Written by Nicolette Strauss, Staff Associate, JSI
In the lead up to the International AIDS Conference, we heard how high level government officials, world-renowned scientists, and activists were all coming together to discuss the future of HIV work. AIDS 2012 was an opportunity for leaders to rally up the troops, brilliant scientists to discuss new results, committed HIV professionals to share best practices, and advocates to discuss their causes. The leaders in the field of HIV were all “Turning the Tide Together.” But there is a lesser discussed group of people who also descended upon Washington, DC for this conference – volunteers!
Many of my fellow volunteers could not secure the funding necessary to purchase an AIDS 2012 registration. Instead of accepting defeat, we looked for whatever way possible to attend, and luckily for us, the organizing committee needed volunteers and we were more than happy to help.
Close to 1,000 volunteers played a vital role in the smooth functioning of this conference. We came from all over the world – India, Rome, Nigeria – and all over the US – Washington, DC, Boston, Ohio, California, and North Carolina. You saw us everywhere with our bright yellow shirts and big smiles. You saw us staff the registration booth, check badges, provide information, and much more. What you might not have seen is that we too work in HIV and are committed to reducing the burden of the disease.

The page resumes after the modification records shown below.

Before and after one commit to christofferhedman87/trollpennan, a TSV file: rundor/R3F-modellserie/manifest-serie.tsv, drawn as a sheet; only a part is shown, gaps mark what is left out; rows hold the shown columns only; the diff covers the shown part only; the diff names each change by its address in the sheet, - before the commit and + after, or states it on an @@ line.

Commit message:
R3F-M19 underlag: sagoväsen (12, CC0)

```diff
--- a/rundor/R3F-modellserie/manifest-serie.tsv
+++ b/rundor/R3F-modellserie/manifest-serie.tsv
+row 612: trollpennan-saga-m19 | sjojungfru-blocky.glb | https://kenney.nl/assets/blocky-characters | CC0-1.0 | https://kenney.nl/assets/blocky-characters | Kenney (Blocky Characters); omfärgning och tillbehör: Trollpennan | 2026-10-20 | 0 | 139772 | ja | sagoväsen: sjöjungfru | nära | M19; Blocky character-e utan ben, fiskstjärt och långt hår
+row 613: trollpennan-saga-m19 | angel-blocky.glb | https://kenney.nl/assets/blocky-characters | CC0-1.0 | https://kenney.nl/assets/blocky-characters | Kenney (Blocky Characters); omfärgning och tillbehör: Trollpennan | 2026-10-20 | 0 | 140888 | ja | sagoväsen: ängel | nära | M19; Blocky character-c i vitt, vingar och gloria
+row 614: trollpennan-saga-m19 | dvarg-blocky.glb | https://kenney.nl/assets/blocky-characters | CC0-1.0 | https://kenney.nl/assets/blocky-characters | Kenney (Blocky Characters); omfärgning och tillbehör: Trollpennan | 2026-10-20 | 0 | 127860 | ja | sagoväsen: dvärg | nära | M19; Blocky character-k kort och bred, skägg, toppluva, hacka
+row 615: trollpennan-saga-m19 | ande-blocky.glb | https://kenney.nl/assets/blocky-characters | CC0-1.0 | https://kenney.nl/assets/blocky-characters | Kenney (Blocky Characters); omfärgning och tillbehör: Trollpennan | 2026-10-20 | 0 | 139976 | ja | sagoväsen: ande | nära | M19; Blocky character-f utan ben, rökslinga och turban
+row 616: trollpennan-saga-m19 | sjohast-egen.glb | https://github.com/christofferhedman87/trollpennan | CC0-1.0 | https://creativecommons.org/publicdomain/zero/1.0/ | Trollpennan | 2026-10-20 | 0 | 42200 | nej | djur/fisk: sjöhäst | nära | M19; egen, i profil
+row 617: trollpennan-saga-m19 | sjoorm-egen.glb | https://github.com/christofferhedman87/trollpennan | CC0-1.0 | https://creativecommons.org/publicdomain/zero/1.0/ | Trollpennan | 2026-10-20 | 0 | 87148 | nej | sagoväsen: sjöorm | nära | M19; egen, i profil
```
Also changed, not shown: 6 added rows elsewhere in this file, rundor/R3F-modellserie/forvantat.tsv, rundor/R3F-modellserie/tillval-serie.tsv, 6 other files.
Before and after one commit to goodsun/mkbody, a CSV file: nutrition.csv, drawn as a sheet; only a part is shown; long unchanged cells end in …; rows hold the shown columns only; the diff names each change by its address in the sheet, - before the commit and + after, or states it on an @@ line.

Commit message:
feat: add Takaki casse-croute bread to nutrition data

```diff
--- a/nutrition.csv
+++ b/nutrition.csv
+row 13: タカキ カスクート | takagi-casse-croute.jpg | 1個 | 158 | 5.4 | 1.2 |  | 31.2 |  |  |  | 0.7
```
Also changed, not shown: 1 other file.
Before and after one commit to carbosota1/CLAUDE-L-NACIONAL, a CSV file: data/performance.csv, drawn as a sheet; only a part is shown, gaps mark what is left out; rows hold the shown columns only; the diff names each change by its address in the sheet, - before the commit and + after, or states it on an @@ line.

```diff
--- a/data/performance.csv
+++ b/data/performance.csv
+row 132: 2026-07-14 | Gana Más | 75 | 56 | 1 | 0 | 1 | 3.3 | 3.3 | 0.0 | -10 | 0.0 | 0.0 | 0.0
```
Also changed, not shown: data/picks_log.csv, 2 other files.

Unlike other conferences, where volunteers may not be particularly interested in the subject-matter, we are an incredibly passionate group of individuals. There is Kim, a professor at Kent State who teaches a class on HIV, and Serge who works for an AIDS service organization in New York City. There is Diane, a public health nurse that does extensive HIV/AIDS education on college campuses, and Ken who is a biomolecular researcher with an interest in novel drugs and treatment strategies.
And then there’s me. I found that the content at the conference related directly to the work I do at JSI. At the mHealth 101 session researchers talked about the potential of using mobile phones to remind people to take their medications. This was exciting to hear because the Every Dose, Every Day project I work on at JSI is currently developing a mobile application to support medication adherence.
We volunteers are diverse in our interests, but united in this one cause of “getting to zero.” In exchange for a couple hours of work, we were given the privilege to attend the conference for free. Given what a great deal it is to volunteer, don’t be surprised to see me scanning your badge and wishing you a “g’day” at the 2014 Melbourne conference.